Politics & EconomyBiography & MemoirHistoryUnited States History20th Century HistoryPolitical Biography & Memoir
In the second volume of his three-part history, a monumental trilogy that began with Parting the Waters, winner of the Pulitzer Prize and the National Book Critics Circle Award, Taylor Branch portrays the Civil Rights Movement at its zenith, recounting the climactic struggles as they commanded the national stage.
Topics: Race Relations
Published: Simon & Schuster on Apr 16, 2007
this book in conjunction with Parting the Waters left me feeling like i relived the decades (which is how long it took me to read them). i never got to the 3rd, but the two were strong and provoking. theyre something you carry with you, as cliche as that is to write.read more
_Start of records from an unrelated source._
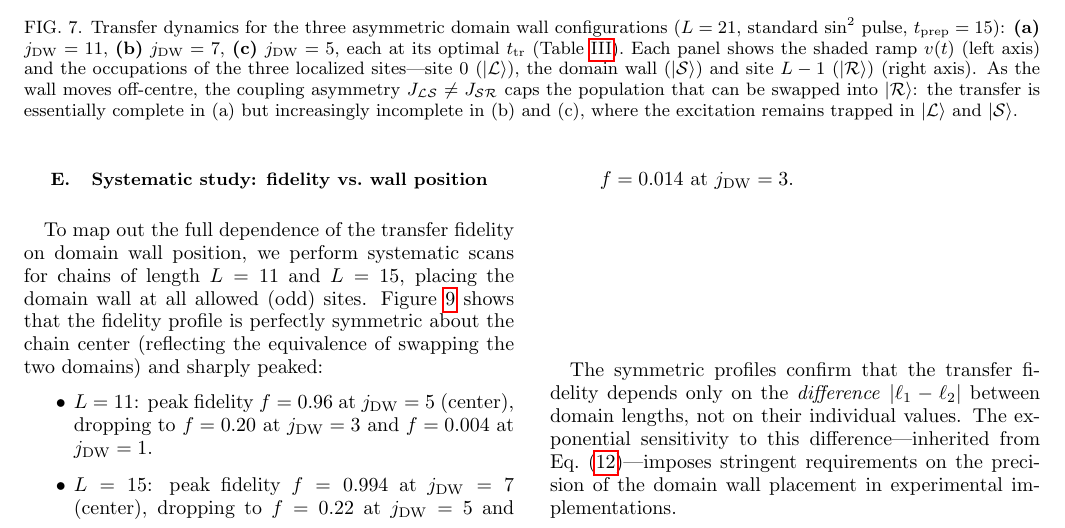
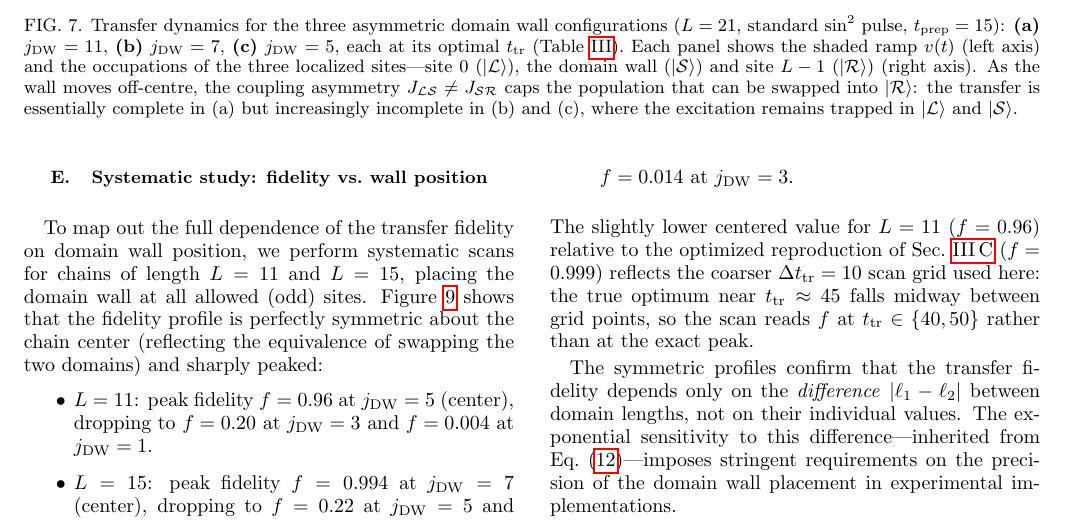
Before and after one commit to miguelgarciamier/Quantum-control-for-quantum-information-transfer-mediated-by-topological-edge-states, a LaTeX thesis (tesis/thesis_part2.tex): part of page 8 of 25, cut so that both start at the same text. Compiled offline with pdfLaTeX.

Commit message:
Polish conclusions, fix colon, clarify f=0.96 discrepancy, fix fig16 header
tesis/thesis_part2.tex:
1. sec:conclusions: remove 3 REVISAR-Miguel comment markers (prose unchanged)
3a. sec:asym_couplings (~l.557): replace dangling colon after eq:coupling_ratio
    with period + forward reference to Table~\ref{tab:couplings}
3b. sec:systematic (~l.683): add clarifying sentence explaining f=0.96 (scan)
    vs f=0.999 (reproduction) — same chain (L=11, jDW=5, tprep=15), different
    ttr resolution: scan step Dttr=10 misses true optimum at ttr~45

fig16_ctap_asymmetry_new.py:
2. Header comment line 7: T_ORIG=1500 -> T_orig=400*rho (matches T_orig(rho)
   function at l.80; comment was stale from an earlier design)

Co-Authored-By: Claude Sonnet 4.6 <noreply@anthropic.com>

```diff
--- a/tesis/thesis_part2.tex
+++ b/tesis/thesis_part2.tex
@@ -681,6 +682,12 @@ that the fidelity profile is perfectly symmetric about the chain center
     dropping to $f = 0.22$ at $j_{\mathrm{DW}} = 5$ and $f = 0.014$ at
     $j_{\mathrm{DW}} = 3$.
 \end{itemize}
+The slightly lower centered value for $L=11$ ($f=0.96$) relative to the
+optimized reproduction of Sec.~\ref{sec:results_symmetric} ($f=0.999$)
+reflects the coarser $\Delta t_{\mathrm{tr}}=10$ scan grid used here: the
+true optimum near $t_{\mathrm{tr}}\approx 45$ falls midway between grid
+points, so the scan reads $f$ at $t_{\mathrm{tr}}\in\{40,50\}$ rather
+than at the exact peak.
 
 \begin{figure*}[!t]
   \centering
```
Also changed, not shown: tesis/thesis_part2.pdf, tesis/thesis_part2.tex (6 more changed lines), 1 other file.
The second volume in Taylor Branch's award-winning trilogy about the Civil Rights era covers the muddled years between 1963 and 1965, focusing specifically on Malcolm X, the Civil Rights Bill of 1964, Freedom Summer in Mississippi in 1964, and Martin Luther King's receiving the Nobel Peace Prize in 1964. From these topics, it becomes clear that the narrative is chronologically muddled as the narrative is more thematic than Branch's first volume, Parting the Waters.If the story is more complex (and if perhaps, Branch seems less clear on its narrative arc), the book again demonstrates Branch's extensive research and fine writing in his epic endeavor. While the first volume significantly explored the Black church's role in shaping the Civil Rights movement, the underlying narrative in Pillar of Fire is the tension between various Civil Rights groups, especially King's Southern Christian Leadership Conference (SCLC) and the Student Nonviolent Coordinating Committee (SNCC), and the tension between Black Muslims in the United States, personified by Malcolm X in his split from the Nation of Islam.If King himself were the heart of the first volume in the trilogy (and is again in the third), it seems that long-time SNCC worker Bob Moses is the heart of Pillar of Fire. The enigmatic Harvard graduate, who began working on voter registration in Mississippi in 1961, seems to be the quiet guiding force behind the student effort. From his long-time efforts, he is trusted by African-Americans in Mississippi of all classes and he is respected by the other students in SNCC because he's been active longer than they have. As a result, Moses seems to try to balance the tensions within the Mississippi Freedom Summer, between Black and White volunteers, between local voter registration and national legislation, between local efforts and national political efforts (like trying to seat alternative delegates to the 1964 Democratic National Convention). In the end, Moses also becomes a martyr to the cause, not because he is killed, but because he simply quits, changes his name and his attitudes (for a while, he refused to speak with any Whites), and moves to Africa for years.King seems a conflicted presence in this book, unsure of how to proceed. Even though there are peaks for King in these years -- the passage of the Civil Rights Act and his being awarded the Nobel Peace Prize -- it is also a period of indecision. He seems unclear where to focus his energies, and he seems unclear how, or even whether, to capitalize on his growing reputation. King is an increasing target. The FBI, and J. Edgar Hoover in particular, become more aggressive in their anti-King tactics in these years, leading to increased negative newspaper coverage. Other Black leaders also try to nudge King from the spotlight, most notably Malcolm X, but even some other leaders within the SCLC and SNCC.This is yet another fine work, and stands nobly beside the first volume in the series. Even if Branch seems a little unsure of how to find an overarching narrative structure for these nebulous years, the work is full of great insight and superb narrative history.read more